The road towards leasehold reform
The Government’s leasehold reform agenda has often stuttered over the past few years, along with most other domestic policy issues, as getting Brexit done and then the pandemic has taken priority. Pressure had therefore been growing over the tail end of 2020, with hardly a day going by without a question from parliamentarians querying the slow progress?
On the 7th January, all that changed with a Government statement which tried to allay backbench frustrations. In some respects, what the statement lacked in detail it sought to make up for in impact, with measures that went far beyond the manifesto commitment to cap future ground rents at a peppercorn, and to set out a roadmap towards broader leasehold reform.
The Government’s approach is therefore effectively now two-speed. An initial Bill, which will deliver on the manifesto commitment, in the next legislative session, with a Queen’s Speech expected somewhere in the period May to July 2021. A far wider programme of reform will then follow, perhaps in the parliamentary session after that, and therefore 2022/23.
Of particular concern to us and the sector is the proposal to abolish ‘marriage’ value. In fact, marriage value cannot be abolished as such, and what is in effect being proposed is an appropriation of landlords’ share. As the Law Commission acknowledged in its report on leasehold valuation, whether that is legal is open to question under human rights law? It is difficult to see how an issue which started with the inappropriate use of leasehold on new houses, has come to the point where those who have traditionally invested in the sector are deprived of fair value for their holdings, and to leap from reform of the methodology of valuing leasehold interest to total confiscation of a part of it. In the process in some cases transferring wealth to speculators and other short-term investors, and taking it away from charities, pensioners, and long-term investors in place.
So far as longer-term reform is concerned, this will draw heavily on the work of the Law Commission and its reports on Leasehold Enfranchisement, Commonhold and Right to Manage. It was the will of Parliament in 2002 to deliver a workable commonhold system and yet nearly 20 years on, its use remains sparse. Part of the reason is legislative design, but there is also an issue as to whether developers and mortgage lenders have sufficient incentive to adopt commonhold or sufficient disincentive not to adopt leasehold. The Government is conscious of this, but in seeking to move to a regime that far more favours commonhold, will have to be careful it does not blight the homes of the many millions of existing leasehold homeowners.
In terms of policy design, we have two keen interests. One relates to commonhold and how it works in a mixed-use setting. The Law Commission has suggested in such circumstances ‘sections’, which will enable developers to separate out the management of different types of interest within a commonhold, such as commercial and residential interests. Much of the discussions on the new commonhold design will be taken forward by the Government’s Commonhold Council, which we were asked to nominate a candidate for.
On leasehold enfranchisement, a key interest for us is the threshold at which a mixed-use building cannot be enfranchised. This is currently 25% commercial by floor area. The Law Commission suggested it should remain at 25%, a threshold supported by consultees, but in its final recommendations suggested 50%. Raising the threshold would impact on investors’ development rights and management control and make mixed-use development a less attractive investment.

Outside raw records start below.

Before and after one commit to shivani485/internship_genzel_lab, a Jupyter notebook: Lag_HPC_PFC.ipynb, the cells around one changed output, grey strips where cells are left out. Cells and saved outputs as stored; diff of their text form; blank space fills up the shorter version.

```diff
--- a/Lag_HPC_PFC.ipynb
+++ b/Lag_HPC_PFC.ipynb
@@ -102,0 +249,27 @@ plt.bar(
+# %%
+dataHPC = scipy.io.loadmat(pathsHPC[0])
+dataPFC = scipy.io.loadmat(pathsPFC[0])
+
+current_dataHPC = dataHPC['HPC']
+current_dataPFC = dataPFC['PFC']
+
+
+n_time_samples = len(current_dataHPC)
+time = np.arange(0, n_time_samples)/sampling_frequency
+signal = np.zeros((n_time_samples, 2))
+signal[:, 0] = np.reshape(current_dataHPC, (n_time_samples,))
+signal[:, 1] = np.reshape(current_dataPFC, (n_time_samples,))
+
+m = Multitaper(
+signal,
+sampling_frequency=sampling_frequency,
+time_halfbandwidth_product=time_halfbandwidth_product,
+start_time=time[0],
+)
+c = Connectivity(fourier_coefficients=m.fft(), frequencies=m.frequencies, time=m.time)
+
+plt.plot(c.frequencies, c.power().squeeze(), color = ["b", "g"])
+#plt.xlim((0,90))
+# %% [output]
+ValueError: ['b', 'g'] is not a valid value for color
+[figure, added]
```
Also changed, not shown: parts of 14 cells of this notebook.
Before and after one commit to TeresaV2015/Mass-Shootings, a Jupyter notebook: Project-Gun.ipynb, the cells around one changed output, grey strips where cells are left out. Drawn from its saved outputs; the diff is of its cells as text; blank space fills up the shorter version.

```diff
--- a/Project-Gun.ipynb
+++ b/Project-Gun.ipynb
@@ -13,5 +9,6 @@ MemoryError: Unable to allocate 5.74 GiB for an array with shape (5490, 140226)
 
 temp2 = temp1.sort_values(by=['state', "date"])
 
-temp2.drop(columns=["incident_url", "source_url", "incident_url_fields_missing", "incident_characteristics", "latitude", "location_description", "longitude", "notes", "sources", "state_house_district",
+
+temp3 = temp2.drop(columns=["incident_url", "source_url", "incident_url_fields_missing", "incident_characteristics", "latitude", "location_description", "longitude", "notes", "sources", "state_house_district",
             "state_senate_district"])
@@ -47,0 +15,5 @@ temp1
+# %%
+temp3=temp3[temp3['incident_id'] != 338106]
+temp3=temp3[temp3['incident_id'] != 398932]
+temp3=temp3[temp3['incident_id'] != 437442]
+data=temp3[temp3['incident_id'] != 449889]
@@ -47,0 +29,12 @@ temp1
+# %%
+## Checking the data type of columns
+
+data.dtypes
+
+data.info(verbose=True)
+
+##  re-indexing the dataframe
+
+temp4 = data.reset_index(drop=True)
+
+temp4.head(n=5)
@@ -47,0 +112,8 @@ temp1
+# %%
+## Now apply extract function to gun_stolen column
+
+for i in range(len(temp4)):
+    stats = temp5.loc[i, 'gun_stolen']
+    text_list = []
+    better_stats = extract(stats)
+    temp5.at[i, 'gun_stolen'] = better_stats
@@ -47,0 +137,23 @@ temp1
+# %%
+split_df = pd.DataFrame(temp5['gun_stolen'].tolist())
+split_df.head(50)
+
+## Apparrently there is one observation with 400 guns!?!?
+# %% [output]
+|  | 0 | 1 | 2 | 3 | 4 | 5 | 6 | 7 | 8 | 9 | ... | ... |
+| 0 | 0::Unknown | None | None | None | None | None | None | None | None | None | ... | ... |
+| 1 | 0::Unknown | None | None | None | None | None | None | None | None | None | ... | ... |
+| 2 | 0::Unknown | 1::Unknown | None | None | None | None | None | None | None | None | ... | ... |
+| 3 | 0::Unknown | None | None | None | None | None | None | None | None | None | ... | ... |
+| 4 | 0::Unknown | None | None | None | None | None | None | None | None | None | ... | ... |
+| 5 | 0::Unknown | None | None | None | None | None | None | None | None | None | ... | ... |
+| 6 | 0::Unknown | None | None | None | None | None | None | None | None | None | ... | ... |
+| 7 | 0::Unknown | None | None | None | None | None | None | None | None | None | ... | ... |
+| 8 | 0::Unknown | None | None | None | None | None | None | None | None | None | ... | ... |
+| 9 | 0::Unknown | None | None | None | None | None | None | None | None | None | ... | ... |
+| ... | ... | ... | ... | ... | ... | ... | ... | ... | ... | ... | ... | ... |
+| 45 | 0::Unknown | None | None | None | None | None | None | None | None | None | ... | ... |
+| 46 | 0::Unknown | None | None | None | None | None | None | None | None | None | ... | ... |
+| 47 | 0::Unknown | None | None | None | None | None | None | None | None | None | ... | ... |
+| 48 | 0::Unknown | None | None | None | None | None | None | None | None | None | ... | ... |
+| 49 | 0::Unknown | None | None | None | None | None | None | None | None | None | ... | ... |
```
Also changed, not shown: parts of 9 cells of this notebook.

There is therefore much to engage in on leasehold matters over the next two or three years. Reform is overdue in some areas, particularly around some of the unnecessary procedural hurdles that stop homeowners exercising their enfranchisement rights. However, as has been highlighted there are other areas where reform will need to be carefully considered if it is not to have adverse consequences.